On that sunny afternoon, a tear escaped from the corner of one eye, quickly traveling to the bottom of my chin where it hung for a few seconds before dropping into the sudsy water below.
I felt lost.
Lost in the middle of my own life.
I’ve wondered if all the time I’ve spent doing mundane activities means anything to anyone. It’s more than just the dishes … the laundry and other household chores, they seemed so cyclical and redundant.
And then there is the issue of time.
Time moves more quickly by the minute. All of the people and things I loved simultaneously seemed to make me feel invisible.
I felt hidden.
As I stood with yet another tear making its way down the path of the first, I uttered an aching whisper to my heavenly Father. I told Him how I felt and asked Him to help me remember my unconditional value in Him.
And then He reminded me.
He reminded me about Hagar, who also felt hidden, unnoticed, unseen and forgotten. She had done the mundane work of being a servant girl and now felt tossed aside. (Genesis 16:6) She was alone when God spoke to her. And He told her that He saw her.
He saw her circumstances and assured her He had a plan — a plan that involved her continuing in the mundane work for a season.
And then He reminded me of others who also may have felt a little lost during a mundane season of life.
He saw Ruth doing the mundane work of picking up the leftover grain in the field for a season (Ruth 2:2), and He reminded me how it prepared Ruth for her husband.
He saw David doing the mundane work of shepherding sheep for a season (1 Samuel 16:19), and He reminded me how it prepared him to one day become King David.
He saw Peter and other disciples doing the mundane work of casting nets in hopes of catching a bounty of fish (Matthew 4:19), and He reminded me how it prepared the disciples to be fishers of men.
As I stood staring out the window, my heavenly Father reminded me that He saw me. He lovingly assured me my life was not lost to Him. He saw me doing the mundane work of dishes, diapers and dinner.

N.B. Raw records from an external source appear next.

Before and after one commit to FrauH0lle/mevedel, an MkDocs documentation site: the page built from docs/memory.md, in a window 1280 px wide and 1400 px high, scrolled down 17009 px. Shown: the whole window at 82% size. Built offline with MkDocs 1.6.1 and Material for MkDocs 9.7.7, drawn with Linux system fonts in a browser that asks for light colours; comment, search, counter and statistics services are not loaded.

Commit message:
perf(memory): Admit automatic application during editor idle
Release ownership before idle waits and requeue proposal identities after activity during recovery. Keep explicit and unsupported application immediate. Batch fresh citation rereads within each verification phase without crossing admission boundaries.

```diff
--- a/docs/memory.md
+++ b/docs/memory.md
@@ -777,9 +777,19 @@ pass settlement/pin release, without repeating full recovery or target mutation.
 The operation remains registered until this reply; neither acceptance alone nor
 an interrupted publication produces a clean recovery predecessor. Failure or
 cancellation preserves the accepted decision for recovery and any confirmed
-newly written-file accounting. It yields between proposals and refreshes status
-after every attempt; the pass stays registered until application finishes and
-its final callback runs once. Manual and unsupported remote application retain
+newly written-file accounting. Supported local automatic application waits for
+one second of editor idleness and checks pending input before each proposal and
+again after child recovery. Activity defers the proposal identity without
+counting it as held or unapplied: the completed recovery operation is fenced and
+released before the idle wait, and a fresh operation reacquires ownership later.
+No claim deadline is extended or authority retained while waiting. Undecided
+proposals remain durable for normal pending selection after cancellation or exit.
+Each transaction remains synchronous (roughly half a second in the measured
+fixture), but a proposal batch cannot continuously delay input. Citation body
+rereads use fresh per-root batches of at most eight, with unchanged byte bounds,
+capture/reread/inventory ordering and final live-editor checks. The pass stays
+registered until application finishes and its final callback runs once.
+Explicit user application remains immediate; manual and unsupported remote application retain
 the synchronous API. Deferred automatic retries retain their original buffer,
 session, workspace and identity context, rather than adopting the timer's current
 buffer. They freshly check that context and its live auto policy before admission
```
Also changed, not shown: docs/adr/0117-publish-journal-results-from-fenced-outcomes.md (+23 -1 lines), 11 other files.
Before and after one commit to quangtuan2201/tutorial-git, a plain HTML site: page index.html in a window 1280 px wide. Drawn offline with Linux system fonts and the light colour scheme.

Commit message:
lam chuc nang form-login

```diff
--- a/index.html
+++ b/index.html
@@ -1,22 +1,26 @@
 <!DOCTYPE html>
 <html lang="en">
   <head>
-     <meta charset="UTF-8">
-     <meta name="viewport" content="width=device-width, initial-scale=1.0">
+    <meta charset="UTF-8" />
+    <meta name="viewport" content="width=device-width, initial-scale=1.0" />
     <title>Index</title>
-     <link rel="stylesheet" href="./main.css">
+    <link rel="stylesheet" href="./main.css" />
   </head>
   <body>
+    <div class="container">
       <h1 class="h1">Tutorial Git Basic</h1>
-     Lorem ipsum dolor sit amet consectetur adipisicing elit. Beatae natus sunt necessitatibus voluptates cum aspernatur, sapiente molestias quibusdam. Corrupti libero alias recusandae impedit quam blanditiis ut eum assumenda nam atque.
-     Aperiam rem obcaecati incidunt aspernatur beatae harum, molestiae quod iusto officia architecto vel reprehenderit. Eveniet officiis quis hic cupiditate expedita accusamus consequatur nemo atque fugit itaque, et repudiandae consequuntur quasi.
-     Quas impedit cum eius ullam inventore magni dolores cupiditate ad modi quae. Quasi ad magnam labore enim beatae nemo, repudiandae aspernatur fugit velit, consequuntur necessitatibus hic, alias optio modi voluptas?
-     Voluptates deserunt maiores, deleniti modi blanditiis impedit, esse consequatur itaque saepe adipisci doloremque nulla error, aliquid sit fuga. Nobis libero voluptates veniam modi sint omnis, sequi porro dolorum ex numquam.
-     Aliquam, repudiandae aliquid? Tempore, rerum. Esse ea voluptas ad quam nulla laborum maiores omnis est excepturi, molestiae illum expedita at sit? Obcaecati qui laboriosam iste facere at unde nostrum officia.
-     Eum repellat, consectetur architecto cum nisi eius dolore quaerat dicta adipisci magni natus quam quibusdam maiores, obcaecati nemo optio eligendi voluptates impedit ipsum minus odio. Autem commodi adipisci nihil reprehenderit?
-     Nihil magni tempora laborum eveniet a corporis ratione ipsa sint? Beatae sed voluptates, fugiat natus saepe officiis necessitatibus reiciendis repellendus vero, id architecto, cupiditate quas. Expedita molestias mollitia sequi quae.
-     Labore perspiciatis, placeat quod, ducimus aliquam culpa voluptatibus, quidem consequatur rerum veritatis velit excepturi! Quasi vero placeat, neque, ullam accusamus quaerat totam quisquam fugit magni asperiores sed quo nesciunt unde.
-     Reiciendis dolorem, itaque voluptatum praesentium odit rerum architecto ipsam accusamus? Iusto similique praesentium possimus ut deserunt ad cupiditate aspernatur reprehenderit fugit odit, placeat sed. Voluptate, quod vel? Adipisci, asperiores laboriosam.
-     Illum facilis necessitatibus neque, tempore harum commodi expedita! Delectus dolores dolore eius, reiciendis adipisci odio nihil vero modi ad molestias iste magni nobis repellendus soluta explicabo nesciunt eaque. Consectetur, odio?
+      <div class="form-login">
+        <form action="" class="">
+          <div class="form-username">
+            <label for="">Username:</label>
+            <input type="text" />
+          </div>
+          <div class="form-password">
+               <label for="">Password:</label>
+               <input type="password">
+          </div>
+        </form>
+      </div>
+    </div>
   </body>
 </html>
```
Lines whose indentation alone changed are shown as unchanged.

He tenderly reminded me that my work didn’t define me but instead created character and beauty in my heart and home. He reminded me that even mundane work can be an act of worship.
He reminded me what I was doing was the primary work for a season, and that my faithfulness would lay a foundation for what may be ahead.
I was not lost at all. He saw me. The woman I am, the woman I’ve been and the woman I wanted to be. He knows how to care for me in each season and also prepare me for seasons to come.
Dear heavenly Father, I’m so glad to know that You see me. I’m so glad to know You value me unconditionally because I am Yours. Help me when I feel unseen, unnoticed or forgotten. Remind me that even my ordinary, routine work can be done for Your glory and that my life — even on mundane days — matters to You. In Jesus’ Name, Amen